• [Data for review]
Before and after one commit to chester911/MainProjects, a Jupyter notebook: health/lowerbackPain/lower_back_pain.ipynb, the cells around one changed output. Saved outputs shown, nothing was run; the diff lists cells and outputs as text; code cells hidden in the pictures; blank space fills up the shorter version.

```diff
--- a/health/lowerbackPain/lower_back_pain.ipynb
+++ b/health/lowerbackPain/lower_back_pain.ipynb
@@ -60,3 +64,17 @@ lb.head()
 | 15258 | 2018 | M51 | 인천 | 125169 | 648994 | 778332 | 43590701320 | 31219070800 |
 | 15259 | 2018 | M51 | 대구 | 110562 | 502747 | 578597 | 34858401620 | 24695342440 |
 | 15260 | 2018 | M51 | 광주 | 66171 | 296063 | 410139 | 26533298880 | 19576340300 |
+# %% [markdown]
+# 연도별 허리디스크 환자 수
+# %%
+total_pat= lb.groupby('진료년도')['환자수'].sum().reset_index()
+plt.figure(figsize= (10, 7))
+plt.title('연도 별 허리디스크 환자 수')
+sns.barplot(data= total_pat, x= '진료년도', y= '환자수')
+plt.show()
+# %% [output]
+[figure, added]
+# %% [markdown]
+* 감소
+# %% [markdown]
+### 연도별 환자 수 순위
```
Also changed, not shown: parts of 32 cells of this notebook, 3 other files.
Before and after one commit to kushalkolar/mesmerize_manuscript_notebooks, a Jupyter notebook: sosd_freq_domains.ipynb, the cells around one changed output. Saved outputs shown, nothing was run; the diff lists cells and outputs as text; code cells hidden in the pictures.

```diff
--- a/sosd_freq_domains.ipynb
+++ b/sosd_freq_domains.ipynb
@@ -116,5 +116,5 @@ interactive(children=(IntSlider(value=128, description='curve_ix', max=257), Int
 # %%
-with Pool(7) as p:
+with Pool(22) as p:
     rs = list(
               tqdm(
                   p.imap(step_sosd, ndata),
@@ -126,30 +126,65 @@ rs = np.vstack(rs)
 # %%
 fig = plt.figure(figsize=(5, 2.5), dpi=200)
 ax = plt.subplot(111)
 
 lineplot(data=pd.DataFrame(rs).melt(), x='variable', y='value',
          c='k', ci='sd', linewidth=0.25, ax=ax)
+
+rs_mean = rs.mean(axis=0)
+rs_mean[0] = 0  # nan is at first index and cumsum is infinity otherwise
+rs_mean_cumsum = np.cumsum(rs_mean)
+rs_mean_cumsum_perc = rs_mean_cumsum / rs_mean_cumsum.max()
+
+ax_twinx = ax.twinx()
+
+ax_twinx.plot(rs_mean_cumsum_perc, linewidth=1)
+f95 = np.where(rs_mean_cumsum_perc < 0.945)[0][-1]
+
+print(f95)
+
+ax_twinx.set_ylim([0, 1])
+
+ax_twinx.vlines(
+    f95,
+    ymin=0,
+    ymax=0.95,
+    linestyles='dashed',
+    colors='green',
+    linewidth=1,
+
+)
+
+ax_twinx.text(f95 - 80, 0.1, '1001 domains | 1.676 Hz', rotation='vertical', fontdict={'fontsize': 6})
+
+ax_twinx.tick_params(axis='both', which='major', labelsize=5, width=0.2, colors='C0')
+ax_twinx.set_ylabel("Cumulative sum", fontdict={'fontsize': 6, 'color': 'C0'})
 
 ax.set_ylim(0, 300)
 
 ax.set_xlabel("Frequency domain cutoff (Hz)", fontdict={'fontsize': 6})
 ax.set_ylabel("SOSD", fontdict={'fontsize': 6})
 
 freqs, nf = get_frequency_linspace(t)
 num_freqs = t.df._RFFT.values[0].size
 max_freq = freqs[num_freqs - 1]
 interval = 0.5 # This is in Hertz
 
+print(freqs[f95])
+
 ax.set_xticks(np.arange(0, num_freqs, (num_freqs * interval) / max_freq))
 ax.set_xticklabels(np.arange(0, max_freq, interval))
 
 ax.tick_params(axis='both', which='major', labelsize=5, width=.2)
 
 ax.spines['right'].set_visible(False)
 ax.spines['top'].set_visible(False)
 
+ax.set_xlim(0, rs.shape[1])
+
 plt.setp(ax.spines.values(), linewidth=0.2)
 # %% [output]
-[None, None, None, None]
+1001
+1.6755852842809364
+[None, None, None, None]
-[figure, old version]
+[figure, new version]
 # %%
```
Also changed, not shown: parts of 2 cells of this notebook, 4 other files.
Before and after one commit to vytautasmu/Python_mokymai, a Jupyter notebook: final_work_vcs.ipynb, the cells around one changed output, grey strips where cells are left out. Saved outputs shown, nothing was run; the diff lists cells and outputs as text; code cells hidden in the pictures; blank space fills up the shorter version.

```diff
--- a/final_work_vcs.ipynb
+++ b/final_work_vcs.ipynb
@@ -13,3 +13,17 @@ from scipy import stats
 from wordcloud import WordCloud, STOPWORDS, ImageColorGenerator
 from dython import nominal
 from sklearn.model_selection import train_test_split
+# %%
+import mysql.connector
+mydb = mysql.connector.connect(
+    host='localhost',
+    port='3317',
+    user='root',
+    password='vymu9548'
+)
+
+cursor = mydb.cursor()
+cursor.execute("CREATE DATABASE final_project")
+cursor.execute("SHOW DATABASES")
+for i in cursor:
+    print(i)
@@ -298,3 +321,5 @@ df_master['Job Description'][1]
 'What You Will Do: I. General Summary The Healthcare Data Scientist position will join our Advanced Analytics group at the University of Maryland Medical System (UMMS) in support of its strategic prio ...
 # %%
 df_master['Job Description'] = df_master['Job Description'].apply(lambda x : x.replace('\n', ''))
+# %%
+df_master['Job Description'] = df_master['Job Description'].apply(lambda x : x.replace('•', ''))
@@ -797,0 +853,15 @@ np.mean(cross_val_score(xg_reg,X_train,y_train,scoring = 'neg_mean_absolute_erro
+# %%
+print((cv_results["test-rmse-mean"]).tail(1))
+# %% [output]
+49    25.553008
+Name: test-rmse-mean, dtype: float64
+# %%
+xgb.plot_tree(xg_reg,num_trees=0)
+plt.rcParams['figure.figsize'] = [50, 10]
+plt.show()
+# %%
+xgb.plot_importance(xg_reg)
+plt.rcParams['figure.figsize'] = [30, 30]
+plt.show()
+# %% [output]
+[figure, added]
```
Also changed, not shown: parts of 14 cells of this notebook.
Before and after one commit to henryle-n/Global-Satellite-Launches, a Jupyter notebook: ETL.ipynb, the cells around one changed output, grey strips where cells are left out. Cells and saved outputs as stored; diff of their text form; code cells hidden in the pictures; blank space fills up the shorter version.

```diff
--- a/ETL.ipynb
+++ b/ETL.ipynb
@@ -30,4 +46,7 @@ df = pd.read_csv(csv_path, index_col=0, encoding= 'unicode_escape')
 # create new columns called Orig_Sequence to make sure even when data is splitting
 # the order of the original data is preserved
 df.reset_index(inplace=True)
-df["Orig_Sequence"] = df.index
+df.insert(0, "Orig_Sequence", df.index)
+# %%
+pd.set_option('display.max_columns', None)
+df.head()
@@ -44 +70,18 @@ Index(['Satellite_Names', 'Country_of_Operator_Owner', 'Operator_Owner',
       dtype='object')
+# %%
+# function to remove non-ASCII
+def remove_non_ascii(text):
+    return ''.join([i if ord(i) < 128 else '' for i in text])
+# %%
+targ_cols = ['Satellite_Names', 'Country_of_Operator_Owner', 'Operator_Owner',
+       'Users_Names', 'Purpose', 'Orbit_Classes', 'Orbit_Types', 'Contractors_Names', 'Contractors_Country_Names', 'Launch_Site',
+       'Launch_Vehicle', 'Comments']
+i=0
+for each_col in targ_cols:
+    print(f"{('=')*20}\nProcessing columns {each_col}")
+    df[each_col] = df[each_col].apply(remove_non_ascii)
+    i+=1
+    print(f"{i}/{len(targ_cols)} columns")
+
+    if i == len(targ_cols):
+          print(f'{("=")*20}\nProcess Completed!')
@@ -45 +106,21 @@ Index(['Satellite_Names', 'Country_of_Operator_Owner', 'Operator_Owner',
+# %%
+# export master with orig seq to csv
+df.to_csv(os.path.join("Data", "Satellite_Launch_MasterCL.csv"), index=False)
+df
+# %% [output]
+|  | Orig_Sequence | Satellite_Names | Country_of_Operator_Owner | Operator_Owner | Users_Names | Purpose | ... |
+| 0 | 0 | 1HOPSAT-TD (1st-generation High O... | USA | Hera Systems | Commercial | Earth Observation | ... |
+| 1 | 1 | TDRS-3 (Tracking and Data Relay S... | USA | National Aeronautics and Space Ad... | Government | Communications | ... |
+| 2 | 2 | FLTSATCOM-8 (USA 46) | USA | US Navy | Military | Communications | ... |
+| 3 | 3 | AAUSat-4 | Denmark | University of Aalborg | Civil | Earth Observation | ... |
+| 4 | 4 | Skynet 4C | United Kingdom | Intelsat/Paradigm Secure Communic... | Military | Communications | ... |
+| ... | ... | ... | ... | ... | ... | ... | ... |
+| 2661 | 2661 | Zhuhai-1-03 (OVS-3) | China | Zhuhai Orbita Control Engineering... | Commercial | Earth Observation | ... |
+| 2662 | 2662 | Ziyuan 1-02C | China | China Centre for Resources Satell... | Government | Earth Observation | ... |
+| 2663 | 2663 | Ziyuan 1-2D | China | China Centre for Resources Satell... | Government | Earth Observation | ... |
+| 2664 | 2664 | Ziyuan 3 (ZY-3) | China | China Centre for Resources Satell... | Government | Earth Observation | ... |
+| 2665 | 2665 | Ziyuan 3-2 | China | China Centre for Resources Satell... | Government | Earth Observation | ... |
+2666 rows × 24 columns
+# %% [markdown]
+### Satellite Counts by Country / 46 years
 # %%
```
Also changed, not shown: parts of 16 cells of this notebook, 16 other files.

• [The problem] Return, from the data, each line where the string "arange" occurs.

• [Result of the exercise]
 ax.set_xticks(np.arange(0, num_freqs, (num_freqs * interval) / max_freq))
 ax.set_xticklabels(np.arange(0, max_freq, interval))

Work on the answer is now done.